Friday, August 11, 2006

A bottleneck of mouthwash

The New York Times' editorial page today expressed an old idea (username and password for access to the free online portions of NYT required) in a new, refreshing way. The Times' candor spoke for me, anyway, and, I imagine, managed to communicate a sentiment coursing through many Americans' veins. And that sentiment goes something like this: Stop labeling ordinary, everyday Democratic voters as political operatives of the highest liberal-commie order who would rather capitulate to crazy suicide bombers than uphold our national ideals. Divisive politics no longer cut down our national fabric in the abstract sense; they destroy our nation in the tangible sense. Our five-year-old War on Terror demands cooperation. Now.

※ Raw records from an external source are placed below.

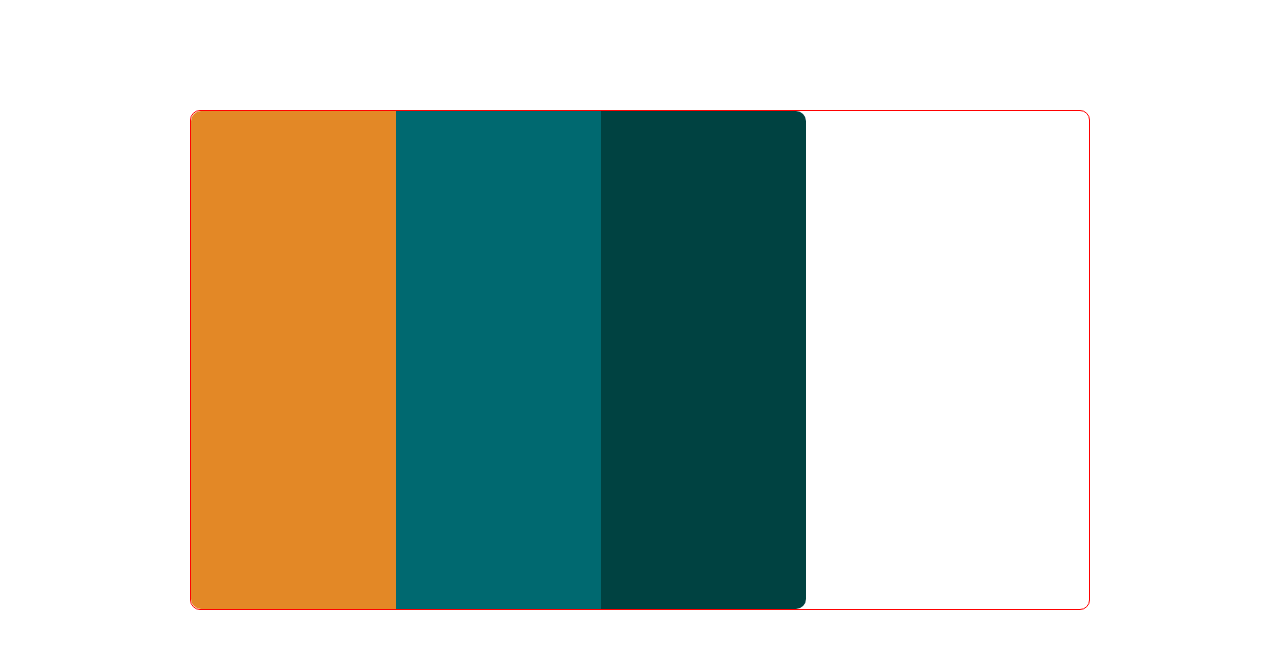
Repository: KamoliddinGIT/column-preview-card
Page: index.html
An editor plug-in stored every save of this project. The page is shown before and after the next save, followed by the edit.
The browser window is 1280 px wide. The pictures show the whole page.

Above is the page before, as saved 2023-09-15 16:29:09.

After the next save:
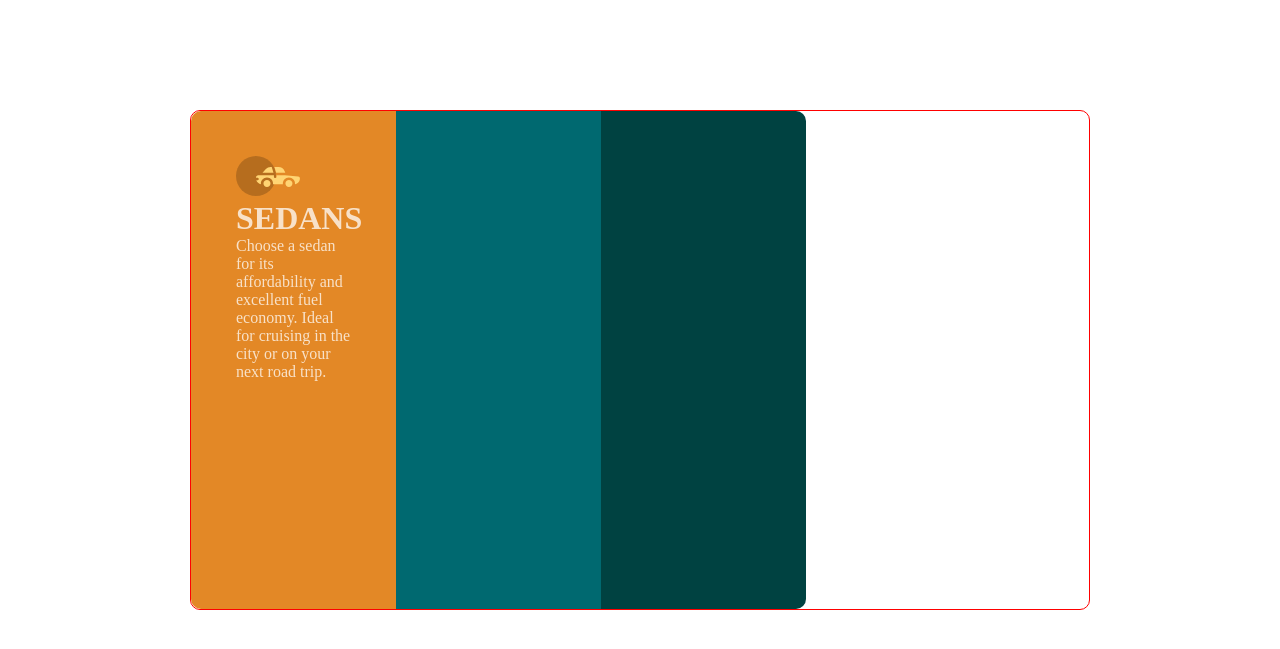
Saved 55 s later.
--- a/index.html
+++ b/index.html
@@ -14,7 +14,14 @@
   </head>
   <body>
     <div class="container">
-      <div class="card__1"></div>
+      <div class="card__1">
+        <img src="./images/icon-sedans.svg" alt="sedans" />
+        <h1>SEDANS</h1>
+        <p>
+          Choose a sedan for its affordability and excellent fuel economy. Ideal
+          for cruising in the city or on your next road trip.
+        </p>
+      </div>
       <div class="card__2"></div>
       <div class="card__3"></div>
     </div>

The message is obvious to anyone who wants the United States to retain any positive remnants left of its international reputution, and the sentiment that we need to work together in this War on Terror ought to be anything but novel. And, yet, such are the United States' circumstances, forcing us to consider uncomfortable questions and realities: How much more obvious will neoconservatives' meanspirited, downright dangerous political games need to become before the Bush regime finally loses political power? We could argue that they've already lost political power and now merely cling to pure and simple power. What, then, will they do to retain their grip on this baser, raw power? The cynical among us would say we got the light beer version yesterday when air traffic bottlenecked over fears that little Lisa's bottle of Listerine® might in fact be a bomb.

Terrorists plan attacks on the West every day of the week. They work 24-7. Nobody doubts this, and for all their despicable aims, you've got to admire the irrationality that fuels their tenacity. But we have to wonder. We can be sure our intelligence and law enforcement agencies have cracked countless additional terrorists plots just as nefarious as this week's over the past five years. And we know many of these successful sting operations have matriculated behind the scenes without the attendant hoopla and hype.

We need to decide, as a nation, to put a stop to those who would capitalize on hype and hoopla over national security in the hopes that fear might prolong, in an election year, a monopoly on power in the most powerful superpower on earth.